Write out each line from the data below that includes the word "Learning".

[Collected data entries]
▼
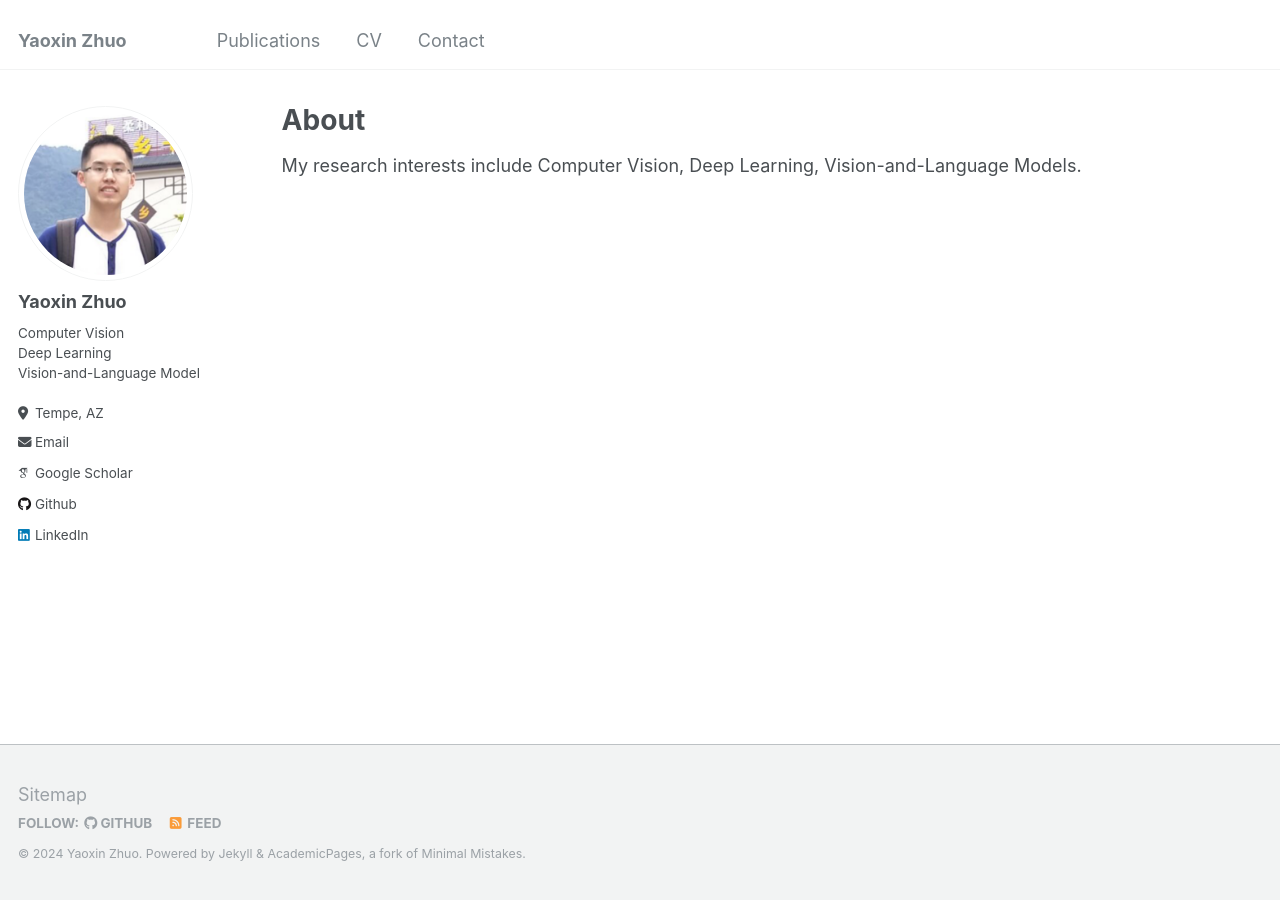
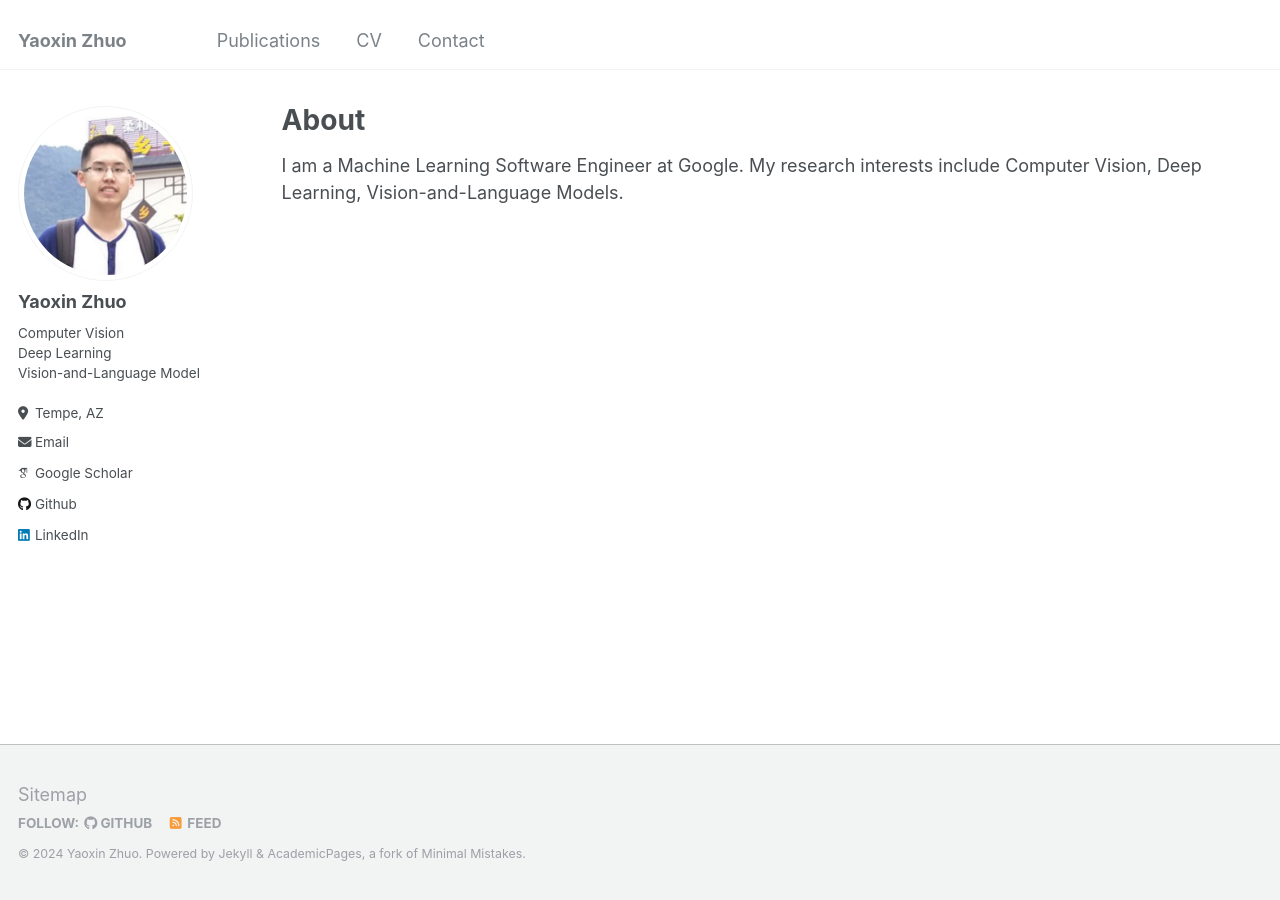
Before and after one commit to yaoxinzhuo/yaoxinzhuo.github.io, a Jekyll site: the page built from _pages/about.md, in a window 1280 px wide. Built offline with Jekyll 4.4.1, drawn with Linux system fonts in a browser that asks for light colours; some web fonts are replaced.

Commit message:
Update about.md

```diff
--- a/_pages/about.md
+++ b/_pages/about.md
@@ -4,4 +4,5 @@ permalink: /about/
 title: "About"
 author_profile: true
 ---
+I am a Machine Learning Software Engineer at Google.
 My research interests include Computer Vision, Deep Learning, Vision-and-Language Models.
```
▲
> **Solution for this problem**:
+I am a Machine Learning Software Engineer at Google.
 My research interests include Computer Vision, Deep Learning, Vision-and-Language Models.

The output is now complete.